Sound familiar? Most mums I speak to often feel discombobulated, guilty and stretched, believing they’ve failed before the day’s even begun. And then, there’s the rest of the day! It’s like their inner being is worn down and they’re losing their zest for life, a bit like an orange that’s been juiced, leaving a discarded skin. No wonder so many young mums tell me their soul is empty.
I can relate. One of the hardest jobs I’ve had was raising my children. It sometimes seemed thankless, relentless, and like there was never time for me or for God. And yet, it was also one of the greatest privileges I’ve ever known, an opportunity that God used to shape me more into the image of Christ as I tried to love my children.
So how can mums fill their soul? As I’ve worked with young mothers at a local church, listening to them talk about their thirst for God’s word in this busy season of life, I’ve shared with them the following ideas:
Find a time of day that works when you can make a cup of tea and drink it undisturbed. This is your time to spend with God. Start small – the time it takes to drink your tea. If you need reminding, set an alarm. Have your bible or devotional books sitting near the place you like to sit while you drink your tea.
This prayer from Psalm 138:3 is one He will answer: “On the day I called, You answered me; My strength of soul You increased.”
I was inspired when I learned that this verse was what Susanna Wesley used as her call to prayer. She had a husband who was hardly around, raised ten children (including John and Charles who went on to write some of the church’s most loved hymns), worked outside the home and still managed to find time to pray. She used to cover her head with an apron to pray and her children knew not to disturb her! You too can have that determination and grit, following her example to pray (apron optional!).
You could also start with Psalm 23 when you sit down with your tea. Read it slowly and notice the details: The Lord is my shepherd.
David used the image of a shepherd caring for his sheep to describe the relationship he had with God. The shepherd is everything to his sheep: guide, provider and protector. And David uses a beautiful word here, my shepherd. He is your shepherd. He loves you enough to care for you 24/7. You may not have time for a leisurely feast, but that's okay. Bite-sized spiritual nutrition can keep you nourished.
When we intentionally notice the details in a verse, use our imagination and dig deep into what it says, our souls are nourished. We remember that in Jesus we have a shepherd who leads us beside still waters. As Psalm 23 says, God is with us when you walk through the valley of the shadow of death or midnight parenting, His rod and staff comfort us. We remember that one day we shall dwell in the house of the Lord forever. This is a wonderful promise, and if we fill our mind with it, we’ll experience the next beautiful verse: He restores my soul.
In other words, if your soul is empty, let God’s word fill it and restore it. Being a mum full on is enough to knock the stuffing out of you. Yet these words He restores my soul remind us that the Great Shepherd can restore the soul of every weary mother. As we return to the truths of Scripture each day and pray, if only for a few minutes, we’ll see a new truth slowly soak into our lives, a new nugget to enjoy and sustain us through another day.

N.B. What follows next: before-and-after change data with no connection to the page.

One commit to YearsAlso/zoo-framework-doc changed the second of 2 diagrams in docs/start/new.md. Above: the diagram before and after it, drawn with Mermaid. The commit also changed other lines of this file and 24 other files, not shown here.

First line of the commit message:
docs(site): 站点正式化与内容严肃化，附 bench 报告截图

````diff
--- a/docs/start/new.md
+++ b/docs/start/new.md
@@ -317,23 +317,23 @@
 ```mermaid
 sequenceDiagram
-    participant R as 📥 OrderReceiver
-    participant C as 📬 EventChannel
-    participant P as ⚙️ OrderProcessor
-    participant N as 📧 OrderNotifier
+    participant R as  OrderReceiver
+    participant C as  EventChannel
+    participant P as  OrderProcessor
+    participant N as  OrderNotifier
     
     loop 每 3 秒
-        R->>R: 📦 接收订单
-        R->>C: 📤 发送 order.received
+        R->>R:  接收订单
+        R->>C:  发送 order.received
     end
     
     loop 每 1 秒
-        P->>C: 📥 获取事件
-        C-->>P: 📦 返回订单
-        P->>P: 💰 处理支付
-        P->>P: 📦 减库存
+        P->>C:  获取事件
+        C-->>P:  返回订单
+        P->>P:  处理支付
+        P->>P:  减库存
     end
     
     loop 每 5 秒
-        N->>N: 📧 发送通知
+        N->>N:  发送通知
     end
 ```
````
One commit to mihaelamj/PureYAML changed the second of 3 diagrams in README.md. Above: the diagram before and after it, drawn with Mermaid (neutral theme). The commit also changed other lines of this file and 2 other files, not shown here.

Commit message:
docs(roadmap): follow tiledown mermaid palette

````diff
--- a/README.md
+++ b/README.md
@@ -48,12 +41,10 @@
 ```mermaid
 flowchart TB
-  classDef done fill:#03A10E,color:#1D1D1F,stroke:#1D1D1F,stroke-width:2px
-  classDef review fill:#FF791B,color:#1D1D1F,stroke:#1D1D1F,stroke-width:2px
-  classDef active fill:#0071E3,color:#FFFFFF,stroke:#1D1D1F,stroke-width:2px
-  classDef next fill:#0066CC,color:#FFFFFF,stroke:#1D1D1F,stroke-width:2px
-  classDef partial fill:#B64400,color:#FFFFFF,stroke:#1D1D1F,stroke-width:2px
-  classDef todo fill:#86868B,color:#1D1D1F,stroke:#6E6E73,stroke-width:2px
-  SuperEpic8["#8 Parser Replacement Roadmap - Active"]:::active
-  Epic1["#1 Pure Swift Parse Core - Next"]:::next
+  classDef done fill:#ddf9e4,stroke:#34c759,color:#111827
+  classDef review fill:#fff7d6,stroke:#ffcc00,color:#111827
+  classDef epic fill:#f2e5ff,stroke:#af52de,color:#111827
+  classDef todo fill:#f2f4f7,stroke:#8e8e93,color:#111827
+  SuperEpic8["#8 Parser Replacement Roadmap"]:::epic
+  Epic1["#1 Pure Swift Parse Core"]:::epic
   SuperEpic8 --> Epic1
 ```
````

So in the time it takes to drink a cup of tea, we can let God’s word fill us with its sweetness, learning about God’s character, reminding us that He loves us so much that He wants to fill souls with goodness‚ even when your three-year old is screaming about a plate.
Sarah Condie is the co-director of the Mental Health & Pastoral Care Institute at Anglican Deaconess Ministries in Sydney, Australia, and developer of the Resilient Parents and Building a Safe & Strong Marriage courses. For a number of years, she has also worked as a Women’s Pastor in a church and encouraged many women to find food for their soul. focusing on supporting new parents as they transition to parenthood. Sarah has three adult children, enjoys reading, walking and being creative.